Articles

The Tax Increase Prevention Act of 2014

Posted on: December 22, 2014 by Richard L. Hawkins, Blake Salamon

The U.S. House of Representatives and the U.S. Senate have approved H.R. 5771, the Tax Increase Prevention Act of 2014, which extends almost all of the tax incentives that expired on December 31, 2013. President Obama signed H.R. 5771 into law on Saturday, December 20. The $42 billion in reinstated tax incentives can only be claimed for the 2014 tax year which will be fortunate for millions of businesses and individuals.

The following are the highlights for businesses:

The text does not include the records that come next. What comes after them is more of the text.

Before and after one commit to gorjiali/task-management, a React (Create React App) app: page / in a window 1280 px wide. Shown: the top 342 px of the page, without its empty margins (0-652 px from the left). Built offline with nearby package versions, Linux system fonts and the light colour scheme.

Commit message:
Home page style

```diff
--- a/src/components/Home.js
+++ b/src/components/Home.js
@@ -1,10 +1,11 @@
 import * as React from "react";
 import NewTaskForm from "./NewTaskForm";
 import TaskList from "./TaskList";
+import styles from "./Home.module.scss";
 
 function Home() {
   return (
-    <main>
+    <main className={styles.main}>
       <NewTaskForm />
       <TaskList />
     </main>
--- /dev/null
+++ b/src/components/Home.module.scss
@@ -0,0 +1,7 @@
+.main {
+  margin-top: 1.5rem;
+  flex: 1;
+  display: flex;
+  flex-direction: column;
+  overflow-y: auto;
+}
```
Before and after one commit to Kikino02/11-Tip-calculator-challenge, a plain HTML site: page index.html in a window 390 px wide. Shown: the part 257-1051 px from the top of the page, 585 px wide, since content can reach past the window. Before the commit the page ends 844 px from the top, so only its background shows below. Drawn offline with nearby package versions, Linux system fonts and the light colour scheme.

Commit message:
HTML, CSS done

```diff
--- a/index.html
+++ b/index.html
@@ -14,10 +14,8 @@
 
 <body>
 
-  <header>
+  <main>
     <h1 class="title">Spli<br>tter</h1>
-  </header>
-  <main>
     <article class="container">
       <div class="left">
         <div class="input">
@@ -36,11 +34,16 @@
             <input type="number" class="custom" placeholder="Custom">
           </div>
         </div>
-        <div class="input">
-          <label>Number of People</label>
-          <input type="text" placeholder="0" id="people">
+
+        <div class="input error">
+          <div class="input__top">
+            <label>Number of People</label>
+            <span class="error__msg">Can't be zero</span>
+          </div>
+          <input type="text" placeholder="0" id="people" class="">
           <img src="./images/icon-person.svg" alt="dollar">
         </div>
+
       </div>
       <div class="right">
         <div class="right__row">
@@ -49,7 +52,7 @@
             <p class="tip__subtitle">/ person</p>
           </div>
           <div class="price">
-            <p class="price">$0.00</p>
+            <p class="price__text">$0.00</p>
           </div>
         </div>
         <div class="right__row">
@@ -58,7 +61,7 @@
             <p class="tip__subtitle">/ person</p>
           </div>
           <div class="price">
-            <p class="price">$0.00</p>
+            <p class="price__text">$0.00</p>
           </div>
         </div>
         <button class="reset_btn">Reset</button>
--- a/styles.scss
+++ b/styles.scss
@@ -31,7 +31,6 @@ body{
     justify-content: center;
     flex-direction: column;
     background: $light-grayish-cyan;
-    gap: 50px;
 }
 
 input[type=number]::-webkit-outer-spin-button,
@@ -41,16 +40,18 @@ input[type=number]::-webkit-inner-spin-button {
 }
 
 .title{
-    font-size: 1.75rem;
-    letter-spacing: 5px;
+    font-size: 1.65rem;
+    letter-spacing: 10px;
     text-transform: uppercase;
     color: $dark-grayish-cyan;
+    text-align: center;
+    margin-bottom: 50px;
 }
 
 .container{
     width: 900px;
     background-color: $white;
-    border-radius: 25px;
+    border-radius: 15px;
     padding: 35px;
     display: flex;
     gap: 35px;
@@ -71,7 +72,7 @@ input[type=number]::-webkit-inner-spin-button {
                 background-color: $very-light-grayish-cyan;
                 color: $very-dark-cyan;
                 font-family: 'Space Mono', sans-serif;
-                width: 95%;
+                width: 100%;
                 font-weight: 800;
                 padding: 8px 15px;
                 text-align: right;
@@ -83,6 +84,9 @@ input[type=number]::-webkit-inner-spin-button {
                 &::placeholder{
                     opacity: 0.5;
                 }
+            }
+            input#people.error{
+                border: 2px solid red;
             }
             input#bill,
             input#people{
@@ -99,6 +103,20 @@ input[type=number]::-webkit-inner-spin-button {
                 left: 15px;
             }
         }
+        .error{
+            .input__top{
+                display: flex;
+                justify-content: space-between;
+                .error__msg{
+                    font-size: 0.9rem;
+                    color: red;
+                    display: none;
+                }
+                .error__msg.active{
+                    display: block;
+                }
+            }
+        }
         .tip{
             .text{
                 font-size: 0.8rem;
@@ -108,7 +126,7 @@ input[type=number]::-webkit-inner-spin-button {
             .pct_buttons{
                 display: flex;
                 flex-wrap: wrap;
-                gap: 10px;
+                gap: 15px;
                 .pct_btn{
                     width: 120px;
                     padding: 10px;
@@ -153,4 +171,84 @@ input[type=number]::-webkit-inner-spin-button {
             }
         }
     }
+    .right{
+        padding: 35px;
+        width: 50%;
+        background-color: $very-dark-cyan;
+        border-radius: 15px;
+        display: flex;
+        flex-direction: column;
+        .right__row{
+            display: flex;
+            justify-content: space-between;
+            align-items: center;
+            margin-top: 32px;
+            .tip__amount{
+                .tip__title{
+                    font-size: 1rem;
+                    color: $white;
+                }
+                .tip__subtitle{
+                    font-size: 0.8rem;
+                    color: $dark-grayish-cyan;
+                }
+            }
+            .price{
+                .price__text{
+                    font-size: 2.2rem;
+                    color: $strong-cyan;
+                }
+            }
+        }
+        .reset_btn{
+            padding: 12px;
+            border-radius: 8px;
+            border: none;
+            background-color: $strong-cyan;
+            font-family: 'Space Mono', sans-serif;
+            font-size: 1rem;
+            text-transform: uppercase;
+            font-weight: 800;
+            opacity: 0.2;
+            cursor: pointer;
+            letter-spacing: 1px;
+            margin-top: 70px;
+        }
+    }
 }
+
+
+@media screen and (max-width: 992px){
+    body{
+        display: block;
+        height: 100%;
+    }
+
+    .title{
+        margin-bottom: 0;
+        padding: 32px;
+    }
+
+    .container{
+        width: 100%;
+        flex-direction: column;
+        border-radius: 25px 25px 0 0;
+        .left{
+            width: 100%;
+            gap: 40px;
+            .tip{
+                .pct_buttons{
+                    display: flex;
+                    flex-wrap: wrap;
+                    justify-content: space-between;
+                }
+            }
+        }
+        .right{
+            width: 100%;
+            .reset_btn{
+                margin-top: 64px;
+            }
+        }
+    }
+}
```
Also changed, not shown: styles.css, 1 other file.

  • Election to Deduct Depreciable Business Assets. Increases expensing limitations and treatment of certain real property as section 179 property. Businesses can deduct up to $500,000 used to purchase assets placed in service before 2015.
  • Bonus Depreciation. The return of 50% bonus depreciation on eligible assets which allows a company to deduct half the cost of new capital purchases in the first year.
  • Fifteen-Year Straight Line Depreciation for Qualified Leasehold Improvements. 15-year straight line recovery periods for qualified leasehold, restaurant, and retail property improvements. This creates a 15-year depreciation life for certain property.
  • Research Credit. Reinstatement of the R&D tax credit which applies to qualified research expenses incurred throughDecember 31, 2014.
  • Temporary Exclusion of Gain on Small Business Stock. Bill extends exclusion from income of 100% of gain on sale of certain small business stock. Various rules apply and the stock needs to be held for more than five years.
  • Shortened Recognition Period for Certain Built-in Gains of S Corporations. Reduction in S corporation recognition period for built-in gains tax. For businesses that convert to an S corporation, the conversion is not a taxable event. However, following the conversion, the business must hold its assets for ten years to avoid a tax on any built-in gains existing at the time of conversion. This period has been reduced to five years.

The following are the highlights for individuals:

  • Tax-Free Distribution from IRAs. Tax free distributions from IRAs to certain public charities for individuals age 70 ½ or older, not to exceed $100,000 per taxpayer per year.
  • Election to Deduct State and Local General Sales Taxes in Lieu of State and Local Income Taxes. Allows individuals who live in states without an income tax to deduct state and local sales taxes on their federal returns.
  • Qualified Tuition Expenses. Above-the-line deduction for qualified tuition and related expenses.
  • Above the Line Deduction for Teacher's Expenses. Reinstatement of the tax deduction for teachers who pay out of pocket for classroom supplies.
  • Credit for Non-Business Energy Property. Credit for certain non-business energy property. This is a credit up to $500 for home energy efficiency retrofits that help consumers afford efficiency upgrades, including water heaters, boilers, and furnaces.